205 Forty-seven Indian shops were looted and razed by fire and 500 Indian families forced to flee. Other buildings destroyed included the Kasturba Gandhi Primary School. Steele noted that residents from a nearby informal settlement were seen stripping the buildings of materials for use on their own houses. Twelve woodand-iron houses belonging to Indian families on the settlement were burnt by Indian vigilantes who wanted to deny Africans the use of any building materials. Steele said that the police did little to intervene in the attacks as the government had already given these families and traders notice to leave Inanda, in terms of the Group Areas Act.

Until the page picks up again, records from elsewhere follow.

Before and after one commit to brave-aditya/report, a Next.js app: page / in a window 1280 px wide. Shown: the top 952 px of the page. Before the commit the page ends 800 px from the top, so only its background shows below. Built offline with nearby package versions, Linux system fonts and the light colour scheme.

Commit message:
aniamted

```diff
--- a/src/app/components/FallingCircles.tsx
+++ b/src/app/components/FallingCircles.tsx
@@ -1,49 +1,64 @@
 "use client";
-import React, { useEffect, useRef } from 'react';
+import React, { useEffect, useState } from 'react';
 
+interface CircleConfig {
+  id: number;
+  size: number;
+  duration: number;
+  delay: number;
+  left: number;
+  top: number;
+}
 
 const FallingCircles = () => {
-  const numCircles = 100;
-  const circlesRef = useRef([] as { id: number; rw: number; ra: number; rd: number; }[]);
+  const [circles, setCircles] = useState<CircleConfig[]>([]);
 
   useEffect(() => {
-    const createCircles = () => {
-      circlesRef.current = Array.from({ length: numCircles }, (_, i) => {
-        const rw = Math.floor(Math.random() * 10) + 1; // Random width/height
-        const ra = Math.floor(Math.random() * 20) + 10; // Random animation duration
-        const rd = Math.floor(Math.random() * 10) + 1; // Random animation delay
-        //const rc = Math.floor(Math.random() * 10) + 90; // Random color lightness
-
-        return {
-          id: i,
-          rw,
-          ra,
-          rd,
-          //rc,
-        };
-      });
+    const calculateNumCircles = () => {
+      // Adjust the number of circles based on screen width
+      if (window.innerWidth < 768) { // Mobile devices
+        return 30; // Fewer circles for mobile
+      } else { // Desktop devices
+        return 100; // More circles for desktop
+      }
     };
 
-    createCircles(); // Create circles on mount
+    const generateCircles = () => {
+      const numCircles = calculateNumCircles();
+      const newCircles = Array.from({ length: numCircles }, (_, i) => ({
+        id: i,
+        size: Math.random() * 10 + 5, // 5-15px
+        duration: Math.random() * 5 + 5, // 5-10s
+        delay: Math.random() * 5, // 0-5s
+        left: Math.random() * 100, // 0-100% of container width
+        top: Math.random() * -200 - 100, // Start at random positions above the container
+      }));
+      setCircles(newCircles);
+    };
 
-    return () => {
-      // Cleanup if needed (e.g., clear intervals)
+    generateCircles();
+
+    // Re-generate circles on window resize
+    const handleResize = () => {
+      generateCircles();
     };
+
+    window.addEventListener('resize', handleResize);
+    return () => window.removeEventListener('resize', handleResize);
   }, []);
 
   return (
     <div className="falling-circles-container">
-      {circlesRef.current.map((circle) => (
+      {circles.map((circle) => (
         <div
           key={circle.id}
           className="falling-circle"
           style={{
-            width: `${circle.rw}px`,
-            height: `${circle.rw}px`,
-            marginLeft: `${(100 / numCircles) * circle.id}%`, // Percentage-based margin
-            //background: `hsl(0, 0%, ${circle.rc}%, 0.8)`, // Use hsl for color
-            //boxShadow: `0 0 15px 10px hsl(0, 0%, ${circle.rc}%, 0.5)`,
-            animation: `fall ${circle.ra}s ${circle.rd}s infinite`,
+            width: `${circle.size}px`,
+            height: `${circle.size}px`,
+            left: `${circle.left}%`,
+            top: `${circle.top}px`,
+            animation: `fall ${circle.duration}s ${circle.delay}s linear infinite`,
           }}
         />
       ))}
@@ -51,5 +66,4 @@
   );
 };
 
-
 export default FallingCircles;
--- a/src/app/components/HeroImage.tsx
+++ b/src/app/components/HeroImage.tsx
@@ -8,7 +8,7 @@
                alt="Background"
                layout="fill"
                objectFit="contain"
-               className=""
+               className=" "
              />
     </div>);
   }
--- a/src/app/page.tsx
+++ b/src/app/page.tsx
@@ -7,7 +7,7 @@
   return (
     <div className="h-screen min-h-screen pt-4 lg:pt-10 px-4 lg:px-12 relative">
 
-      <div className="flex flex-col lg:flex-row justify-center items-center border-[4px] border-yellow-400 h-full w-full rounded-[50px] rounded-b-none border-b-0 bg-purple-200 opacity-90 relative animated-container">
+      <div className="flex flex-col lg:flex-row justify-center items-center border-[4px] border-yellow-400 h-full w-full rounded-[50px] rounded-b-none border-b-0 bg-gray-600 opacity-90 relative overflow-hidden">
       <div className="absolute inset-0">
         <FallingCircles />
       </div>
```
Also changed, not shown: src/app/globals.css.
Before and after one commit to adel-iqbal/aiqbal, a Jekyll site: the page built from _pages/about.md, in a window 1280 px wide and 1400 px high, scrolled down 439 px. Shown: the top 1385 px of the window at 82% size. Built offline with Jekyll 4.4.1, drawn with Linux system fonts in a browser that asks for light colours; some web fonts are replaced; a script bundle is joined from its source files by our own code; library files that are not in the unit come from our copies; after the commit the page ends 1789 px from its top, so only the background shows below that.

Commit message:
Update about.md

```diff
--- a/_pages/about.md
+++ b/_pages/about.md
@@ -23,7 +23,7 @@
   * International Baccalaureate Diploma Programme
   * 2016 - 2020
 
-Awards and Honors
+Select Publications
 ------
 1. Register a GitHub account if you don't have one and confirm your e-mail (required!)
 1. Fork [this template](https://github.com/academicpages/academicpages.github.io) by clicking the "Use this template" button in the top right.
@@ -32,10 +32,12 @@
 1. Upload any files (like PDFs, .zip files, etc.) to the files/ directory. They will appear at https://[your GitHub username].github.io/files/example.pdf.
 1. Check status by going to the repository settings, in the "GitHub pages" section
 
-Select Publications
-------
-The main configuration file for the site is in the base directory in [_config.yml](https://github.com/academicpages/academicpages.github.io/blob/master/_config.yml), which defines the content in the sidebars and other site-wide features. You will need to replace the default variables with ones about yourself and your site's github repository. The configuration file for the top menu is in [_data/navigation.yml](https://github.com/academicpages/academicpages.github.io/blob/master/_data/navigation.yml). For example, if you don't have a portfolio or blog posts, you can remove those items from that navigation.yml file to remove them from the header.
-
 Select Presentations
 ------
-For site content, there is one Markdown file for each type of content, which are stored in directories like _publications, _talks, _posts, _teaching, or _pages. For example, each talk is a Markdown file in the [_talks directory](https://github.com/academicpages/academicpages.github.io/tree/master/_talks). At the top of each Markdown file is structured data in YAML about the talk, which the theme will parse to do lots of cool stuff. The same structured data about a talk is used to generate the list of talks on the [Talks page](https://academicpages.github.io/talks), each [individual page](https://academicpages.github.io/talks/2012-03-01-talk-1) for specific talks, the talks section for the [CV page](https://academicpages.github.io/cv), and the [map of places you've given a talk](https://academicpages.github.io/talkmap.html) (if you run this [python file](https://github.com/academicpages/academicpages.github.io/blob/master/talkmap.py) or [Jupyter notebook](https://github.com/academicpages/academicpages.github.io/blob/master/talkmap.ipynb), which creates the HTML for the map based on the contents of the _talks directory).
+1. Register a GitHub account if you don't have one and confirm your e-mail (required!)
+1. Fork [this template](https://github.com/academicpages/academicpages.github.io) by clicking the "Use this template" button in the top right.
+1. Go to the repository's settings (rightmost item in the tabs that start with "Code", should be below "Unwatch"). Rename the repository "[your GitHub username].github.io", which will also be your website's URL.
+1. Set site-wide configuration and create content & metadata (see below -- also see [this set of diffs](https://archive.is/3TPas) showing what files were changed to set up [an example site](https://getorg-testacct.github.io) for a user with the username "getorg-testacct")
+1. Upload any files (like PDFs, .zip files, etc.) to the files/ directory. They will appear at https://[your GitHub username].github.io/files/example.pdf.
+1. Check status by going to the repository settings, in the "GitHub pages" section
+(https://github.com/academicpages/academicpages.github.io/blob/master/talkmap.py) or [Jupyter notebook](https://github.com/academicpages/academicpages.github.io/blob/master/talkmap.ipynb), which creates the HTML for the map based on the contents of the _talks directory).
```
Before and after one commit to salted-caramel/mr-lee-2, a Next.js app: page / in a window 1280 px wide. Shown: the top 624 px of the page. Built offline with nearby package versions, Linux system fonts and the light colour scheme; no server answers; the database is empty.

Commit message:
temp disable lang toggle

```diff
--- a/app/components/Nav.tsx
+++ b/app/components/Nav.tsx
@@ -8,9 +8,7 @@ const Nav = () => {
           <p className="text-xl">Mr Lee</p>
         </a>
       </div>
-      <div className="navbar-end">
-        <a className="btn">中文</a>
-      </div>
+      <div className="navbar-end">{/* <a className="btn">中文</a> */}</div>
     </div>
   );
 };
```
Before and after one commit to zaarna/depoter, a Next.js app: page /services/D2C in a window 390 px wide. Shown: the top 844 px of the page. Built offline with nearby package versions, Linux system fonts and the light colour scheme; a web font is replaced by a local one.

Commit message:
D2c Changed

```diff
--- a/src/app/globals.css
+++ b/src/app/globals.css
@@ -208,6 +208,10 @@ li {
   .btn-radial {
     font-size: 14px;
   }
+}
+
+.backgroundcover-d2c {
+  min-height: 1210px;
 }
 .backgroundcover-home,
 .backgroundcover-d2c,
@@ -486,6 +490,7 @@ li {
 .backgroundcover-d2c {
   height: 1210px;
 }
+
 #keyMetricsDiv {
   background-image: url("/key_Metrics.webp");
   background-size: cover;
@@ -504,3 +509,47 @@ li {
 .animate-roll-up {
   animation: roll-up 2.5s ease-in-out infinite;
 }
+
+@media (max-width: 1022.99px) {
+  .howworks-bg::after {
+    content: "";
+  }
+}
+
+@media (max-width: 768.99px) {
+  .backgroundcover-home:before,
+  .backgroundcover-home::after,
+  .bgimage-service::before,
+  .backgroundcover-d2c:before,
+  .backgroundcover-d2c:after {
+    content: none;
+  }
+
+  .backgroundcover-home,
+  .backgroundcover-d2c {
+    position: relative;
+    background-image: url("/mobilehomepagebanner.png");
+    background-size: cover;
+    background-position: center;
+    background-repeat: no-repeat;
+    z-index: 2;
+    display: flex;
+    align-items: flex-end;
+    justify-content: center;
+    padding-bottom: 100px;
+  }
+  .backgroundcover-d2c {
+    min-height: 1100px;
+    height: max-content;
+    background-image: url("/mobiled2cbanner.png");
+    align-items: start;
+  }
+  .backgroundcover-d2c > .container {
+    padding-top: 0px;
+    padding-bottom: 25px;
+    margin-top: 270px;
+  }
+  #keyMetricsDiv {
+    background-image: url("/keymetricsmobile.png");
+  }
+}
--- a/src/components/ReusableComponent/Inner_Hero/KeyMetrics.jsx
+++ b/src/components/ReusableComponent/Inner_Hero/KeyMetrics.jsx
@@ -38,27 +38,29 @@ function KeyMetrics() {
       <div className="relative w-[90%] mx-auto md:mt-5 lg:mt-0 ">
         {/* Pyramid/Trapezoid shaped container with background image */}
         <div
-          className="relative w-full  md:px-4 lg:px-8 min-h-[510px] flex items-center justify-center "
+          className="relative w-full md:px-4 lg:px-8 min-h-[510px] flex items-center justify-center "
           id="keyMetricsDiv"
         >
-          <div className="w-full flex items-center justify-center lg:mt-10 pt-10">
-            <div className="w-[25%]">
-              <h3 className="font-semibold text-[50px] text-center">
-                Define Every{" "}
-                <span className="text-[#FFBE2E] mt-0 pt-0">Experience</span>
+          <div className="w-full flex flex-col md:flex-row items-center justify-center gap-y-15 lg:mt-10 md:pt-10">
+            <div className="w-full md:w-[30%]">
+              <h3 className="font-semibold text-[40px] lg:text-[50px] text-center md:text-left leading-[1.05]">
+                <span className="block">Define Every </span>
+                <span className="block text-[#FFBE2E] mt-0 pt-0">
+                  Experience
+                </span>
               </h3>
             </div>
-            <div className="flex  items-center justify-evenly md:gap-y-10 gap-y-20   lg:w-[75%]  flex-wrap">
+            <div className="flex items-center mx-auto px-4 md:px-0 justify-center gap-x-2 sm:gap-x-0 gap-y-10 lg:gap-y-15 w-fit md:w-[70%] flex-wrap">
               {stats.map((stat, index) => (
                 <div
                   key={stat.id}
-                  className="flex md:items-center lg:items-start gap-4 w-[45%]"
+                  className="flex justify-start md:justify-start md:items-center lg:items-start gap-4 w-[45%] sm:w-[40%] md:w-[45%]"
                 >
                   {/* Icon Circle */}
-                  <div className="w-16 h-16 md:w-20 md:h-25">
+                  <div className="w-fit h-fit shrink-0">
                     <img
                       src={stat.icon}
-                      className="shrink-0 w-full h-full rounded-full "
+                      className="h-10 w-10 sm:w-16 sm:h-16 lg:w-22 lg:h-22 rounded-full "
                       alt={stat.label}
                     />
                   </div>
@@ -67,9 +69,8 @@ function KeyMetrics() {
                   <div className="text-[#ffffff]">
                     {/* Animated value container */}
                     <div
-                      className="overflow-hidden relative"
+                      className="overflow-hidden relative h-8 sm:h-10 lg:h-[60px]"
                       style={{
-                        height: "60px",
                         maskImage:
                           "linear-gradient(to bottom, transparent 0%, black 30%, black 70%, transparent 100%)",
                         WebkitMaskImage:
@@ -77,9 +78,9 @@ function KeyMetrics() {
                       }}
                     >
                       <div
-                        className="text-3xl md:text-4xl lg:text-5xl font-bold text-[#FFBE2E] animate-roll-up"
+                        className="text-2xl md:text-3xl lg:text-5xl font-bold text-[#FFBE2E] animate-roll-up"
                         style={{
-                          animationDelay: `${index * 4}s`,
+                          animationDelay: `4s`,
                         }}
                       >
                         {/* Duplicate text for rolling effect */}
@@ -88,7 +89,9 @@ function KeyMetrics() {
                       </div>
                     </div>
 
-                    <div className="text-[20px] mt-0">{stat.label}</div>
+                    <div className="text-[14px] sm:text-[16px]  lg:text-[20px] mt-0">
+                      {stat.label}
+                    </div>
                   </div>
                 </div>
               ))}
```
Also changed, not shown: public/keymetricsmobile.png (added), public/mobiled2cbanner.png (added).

206 Attackers broke into and looted the Gandhi Memorial Library and Museum, Sarvodaya, Gandhi’s original house and the house built in 1944 by Gandhi’s son, Manilal. Steele, who was present at the time, said he saw someone leaving the Museum with a paraffin lamp that Gandhi had used while at Phoenix. He went up to him and, through an interpreter, explained that the lamp should not just be in one person’s house, but should be available for all people to see, because of the kind of person Gandhi was. The lamp was returned. Steele was able to rescue most of the books from the library and a few other items of no apparent use to the looters. Following the ransacking of the settlement, however, most of the buildings were reduced to smouldering ruins.
THE COMMISSION FINDS THAT THE SETTLEMENT ESTABLISHED BY MAHATMA GANDHI AT PHOENIX, OUTSIDE DURBAN (INCLUDING A LIBRARY, A MUSEUM, A HOMESTEAD AND OTHER BUILDINGS) WAS DESTROYED IN AN ARSON ATTACK BY UNKNOWN SUPPORTERS OF THE INKATHA MOVEMENT IN AUGUST 1985. IN THE SAME INCIDENT, FORTY-SEVEN SHOPS OWNED BY INDIAN TRADERS WERE BURNT DOWN AND 500 INDIAN FAMILIES WERE FORCED TO FLEE THE AREA. THE MULTIPLE ACTS OF ARSON AMOUNT TO GROSS VIOLATIONS OF HUMAN RIGHTS FOR WHICH UNKNOWN SUPPORTERS OF THE INKATHA MOVEMENT ARE HELD RESPONSIBLE.